These outcomes achieved the key planned actions proposed for the 2019–20 water year.

Vegetation response at Sunshower Lagoon.The restoration of Sunshower Lagoon has been a highlight of the Murrumbidgee watering year.

For the first time, water managers used new infrastructure to deliver water for the environment to the site. The infrastructure was co-funded by the Department of Planning, Industry and Environment (DPIE) and Riverina Local Land Services under the Boosting the Bunyip Bird Project.

DPIE managed the delivery of 514 megalitres of Commonwealth environmental water to the site between the start of December 2019 and the end of January 2020.

The site had been dry since 2016 and was severely drought stressed.

River red gums were the first to bounce back after water arrived. Aquatic plants followed soon after with common rush, spike rush and water ribbon appearing in encouraging numbers and setting seed in response to the flow.

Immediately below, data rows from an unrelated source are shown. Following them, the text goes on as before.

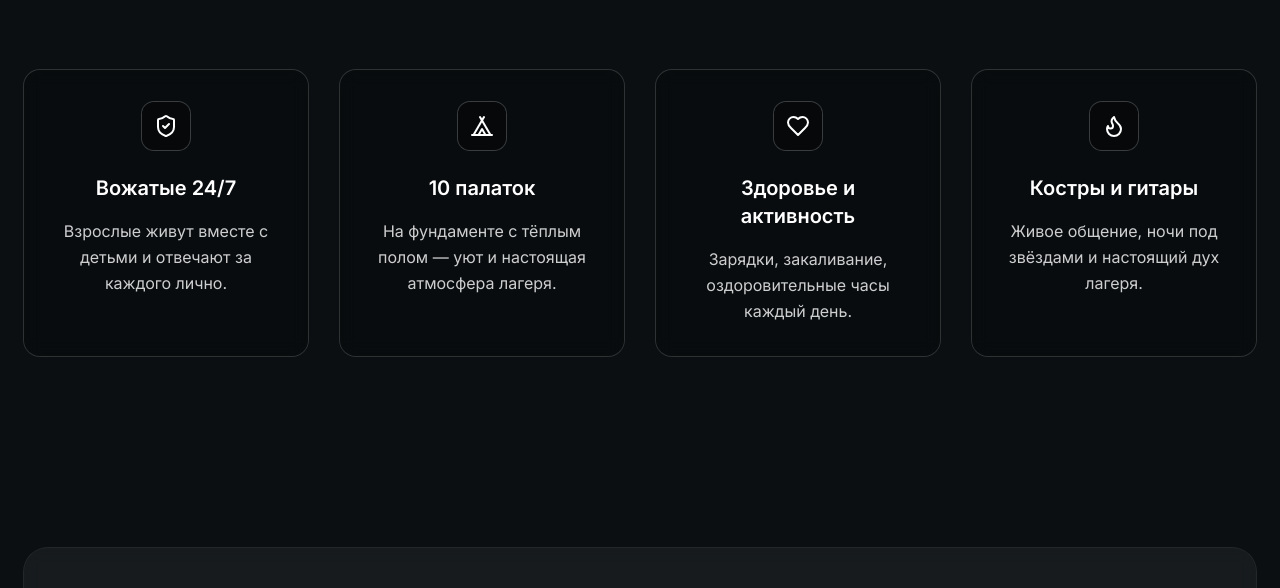
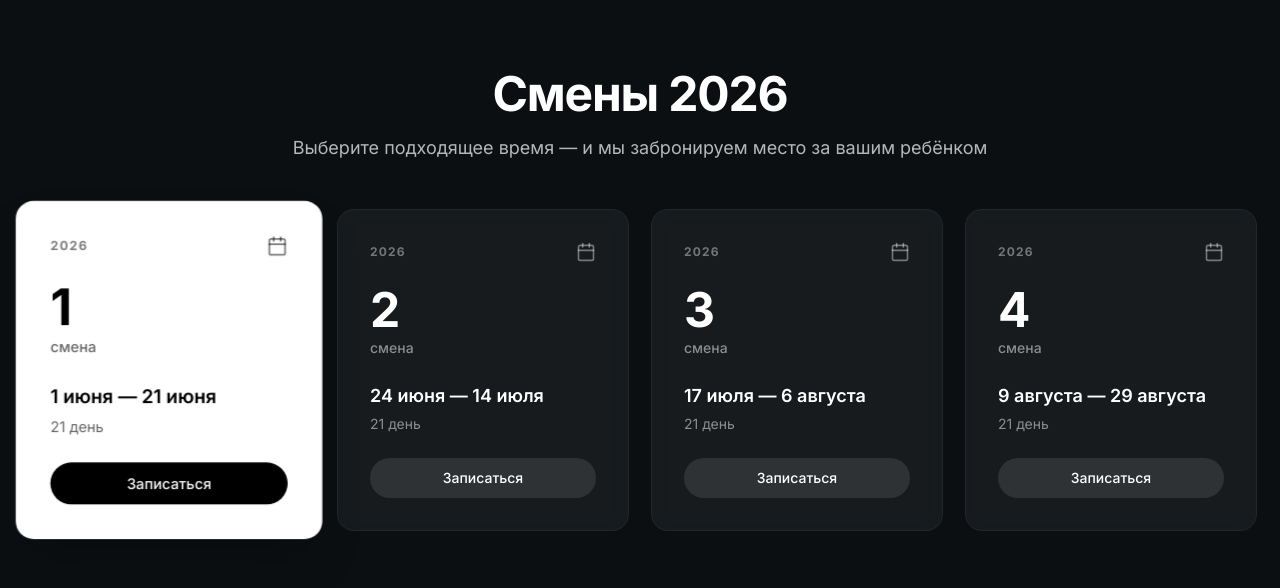
Before and after one commit to pr-poehali-dev/quantum-bridge-development-1, a React (Vite) app: page / in a window 1280 px wide. Shown: the part 826-1414 px from the top of the page. Built offline with nearby package versions, Linux system fonts and the light colour scheme.

Commit message:
Расписание смен летний сезон 2026

```diff
--- a/src/pages/Index.tsx
+++ b/src/pages/Index.tsx
@@ -1,4 +1,4 @@
-import { Tent, Lock, Sparkles, ShieldCheck, Heart, Flame, Plus, Minus, Mail } from "lucide-react"
+import { Tent, Lock, ShieldCheck, Heart, Flame, Plus, Minus, Mail, ChevronLeft, ChevronRight, Calendar } from "lucide-react"
 import { Button } from "@/components/ui/button"
 import { useState } from "react"
 import Icon from "@/components/ui/icon"
@@ -8,12 +8,29 @@ interface FAQ {
   answer: string
 }
 
+interface Shift {
+  number: number
+  start: string
+  end: string
+  duration: string
+  label: string
+}
+
 const Index = () => {
   const [openFaq, setOpenFaq] = useState<number | null>(null)
 
   const toggleFaq = (index: number) => {
     setOpenFaq(openFaq === index ? null : index)
   }
+
+  const [activeShift, setActiveShift] = useState(0)
+
+  const shifts: Shift[] = [
+    { number: 1, start: "1 июня", end: "21 июня", duration: "21 день", label: "2026" },
+    { number: 2, start: "24 июня", end: "14 июля", duration: "21 день", label: "2026" },
+    { number: 3, start: "17 июля", end: "6 августа", duration: "21 день", label: "2026" },
+    { number: 4, start: "9 августа", end: "29 августа", duration: "21 день", label: "2026" },
+  ]
 
   const faqs: FAQ[] = [
     {
@@ -115,6 +132,64 @@ const Index = () => {
           </div>
         </div>
       </div>
+
+      {/* Shifts Section */}
+      <section className="relative z-10 py-24 px-6">
+        <div className="max-w-7xl mx-auto">
+          <div className="text-center mb-12">
+            <h2 className="text-4xl md:text-5xl font-bold tracking-tight mb-4">Смены 2026</h2>
+            <p className="text-white/70 text-lg">Выберите подходящее время — и мы забронируем место за вашим ребёнком</p>
+          </div>
+
+          {/* Slider */}
+          <div className="relative">
+            {/* Cards */}
+            <div className="grid grid-cols-1 sm:grid-cols-2 lg:grid-cols-4 gap-6">
+              {shifts.map((shift, index) => (
+                <div
+                  key={shift.number}
+                  onClick={() => setActiveShift(index)}
+                  className={`cursor-pointer rounded-2xl p-8 ring-1 backdrop-blur transition-all duration-300 flex flex-col gap-6 ${
+                    activeShift === index
+                      ? "bg-white text-black ring-white scale-105 shadow-2xl"
+                      : "bg-white/5 text-white ring-white/10 hover:bg-white/10"
+                  }`}
+                >
+                  <div className="flex items-center justify-between">
+                    <span className={`text-xs font-bold uppercase tracking-widest ${activeShift === index ? "text-black/50" : "text-white/40"}`}>
+                      {shift.label}
+                    </span>
+                    <Calendar className={`w-5 h-5 ${activeShift === index ? "text-black/50" : "text-white/40"}`} />
+                  </div>
+                  <div>
+                    <div className={`text-5xl font-bold mb-1 ${activeShift === index ? "text-black" : "text-white"}`}>
+                      {shift.number}
+                    </div>
+                    <div className={`text-sm font-medium ${activeShift === index ? "text-black/60" : "text-white/50"}`}>смена</div>
+                  </div>
+                  <div>
+                    <div className={`text-lg font-semibold ${activeShift === index ? "text-black" : "text-white"}`}>
+                      {shift.start} — {shift.end}
+                    </div>
+                    <div className={`text-sm mt-1 ${activeShift === index ? "text-black/60" : "text-white/50"}`}>
+                      {shift.duration}
+                    </div>
+                  </div>
+                  <Button
+                    className={`rounded-full text-sm mt-auto ${
+                      activeShift === index
+                        ? "bg-black text-white hover:bg-black/80"
+                        : "bg-white/10 text-white hover:bg-white/20 border-0"
+                    }`}
+                  >
+                    Записаться
+                  </Button>
+                </div>
+              ))}
+            </div>
+          </div>
+        </div>
+      </section>
 
       {/* Features Section */}
       <section className="relative z-10 py-24 px-6">
```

Monitoring of the flow detected the presence of endangered southern bell frogs that had not been seen or heard at the site since 2010.

A combination of factors are thought to have contributed to the success of the watering event, including timing.

The watering occurred after the carp spawning period meaning fewer small carp were present in the system. The use of carp screens further reduced the number of carp present which, in turn, reduced pressure on recovering wetland plants.